Why is it that athletic departments appear to have a bottomless budget for player recruitment, uniform creation, and coaches’ salaries? Yet, when the rest of the school needs money to retain quality teaching staff or provide need-based aid for students, there is no money left? As I wrote in my last rant on athletics, I understand that sports programs bring in students and increase morale amongst the student body. But, I wonder how much money and resources they steal (or absorb, to be less accusatory) from other areas of the college or university?

Nothing will change—I get it. However, that does not mean we should stop rallying against the opulent style of athletic departments that drain the financial well dry, leaving the rest of us cutting budgets and praying there will be funding next year. 

Monday, January 2, 2012

RA Training: There Goes My Resolution (And Diet)

Happy New Year! It’s the time of the year when everyone resolves to eat better, visit the gym more often, and kick an unhealthy habit. However, a good percentage of us fall off the organic granola bandwagon and resort to our old ways. What frustrates me is that right around the time when people are struggling to stick to a healthy lifestyle, RA training begins, which means pizza, taco nights, and soda (lots of it!).

This will be my third year on the RA Training Committee, and like last year, my pleas for alternatives to the grease, chemicals, and high-fructose corn syrup have fallen onto deaf (and overweight) ears. I am not demanding that all RAs and professional staff adhere to a draconian diet; all I am asking is that we consider purchasing better food or at least increase the budget for our staffs to afford dinners other than pizza and Pepsi. Yet, like last year, I have been told due to financial strains on the department, we will be sticking with the usual vendors for training.

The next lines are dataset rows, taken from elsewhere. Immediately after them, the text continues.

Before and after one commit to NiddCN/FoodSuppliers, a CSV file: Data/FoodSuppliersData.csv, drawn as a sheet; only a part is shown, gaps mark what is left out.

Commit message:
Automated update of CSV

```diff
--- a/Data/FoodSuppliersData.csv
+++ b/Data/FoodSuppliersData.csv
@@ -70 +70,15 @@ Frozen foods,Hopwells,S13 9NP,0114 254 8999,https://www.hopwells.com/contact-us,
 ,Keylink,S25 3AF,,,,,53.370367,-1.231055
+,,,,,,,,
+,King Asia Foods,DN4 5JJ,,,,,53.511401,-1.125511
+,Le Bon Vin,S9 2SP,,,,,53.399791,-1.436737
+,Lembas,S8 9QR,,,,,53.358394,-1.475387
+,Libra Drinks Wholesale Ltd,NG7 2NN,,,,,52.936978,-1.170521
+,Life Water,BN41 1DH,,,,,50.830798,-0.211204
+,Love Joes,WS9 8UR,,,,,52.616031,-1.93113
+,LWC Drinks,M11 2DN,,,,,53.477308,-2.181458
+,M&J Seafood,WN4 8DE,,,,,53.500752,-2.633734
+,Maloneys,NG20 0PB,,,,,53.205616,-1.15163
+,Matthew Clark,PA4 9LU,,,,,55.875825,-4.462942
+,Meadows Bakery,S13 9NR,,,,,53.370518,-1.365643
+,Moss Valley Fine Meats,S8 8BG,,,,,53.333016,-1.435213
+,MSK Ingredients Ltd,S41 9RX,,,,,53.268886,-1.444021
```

What baffles my mind is how a mostly overweight department can justify continuing to feed their staff food that is processed and fatty. Plus, they rarely support those who take their nutrition into their own hands. While not everyone is satisfied with the quality of meals, and some professional staff members choose to bring their own lunch, they are usually ostracized and ridiculed behind their backs. Why all the animosity? It is my thought that those who deride their peers are jealous that they are unable to embrace a healthy lifestyle themselves. Or, they unfairly feel they are being judged by the “thin people”. Whatever their reason, it sickens me when I hear the nasty taunts against those who packed a lunch of their liking, rather than succumb to crappy food.

In my state, the obesity rate is almost 25% of the adult population. Although, not the highest in the nation, it is still alarmingly high and should signal the need for Residential Life departments to place a greater emphasis on healthier eating, especially during training when most staff members have no choice but to eat the pizza, wings, and fried foods. If we require everyone to build community through meals then we have a responsibility to make sure there are more vegetables, less grease, and better options than what we are currently offering. If we want to save our budget and build a strong staff, something needs to change, because what we are doing now is failing—big time!

I’m not preaching that we all need to be a size 4. What I am suggesting is that there is no harm in spending a little more money on higher quality food during training. If that means professional staff members do not receive their usual college swag or that we cancel the Yankee Swap party in December then so be it. I would happily forgo another free travel mug with the department’s logo imprinted on it for training to be a healthier experience. However, knowing our department, nothing will change since my boss really likes his free sweatshirt and his boss really likes to save money.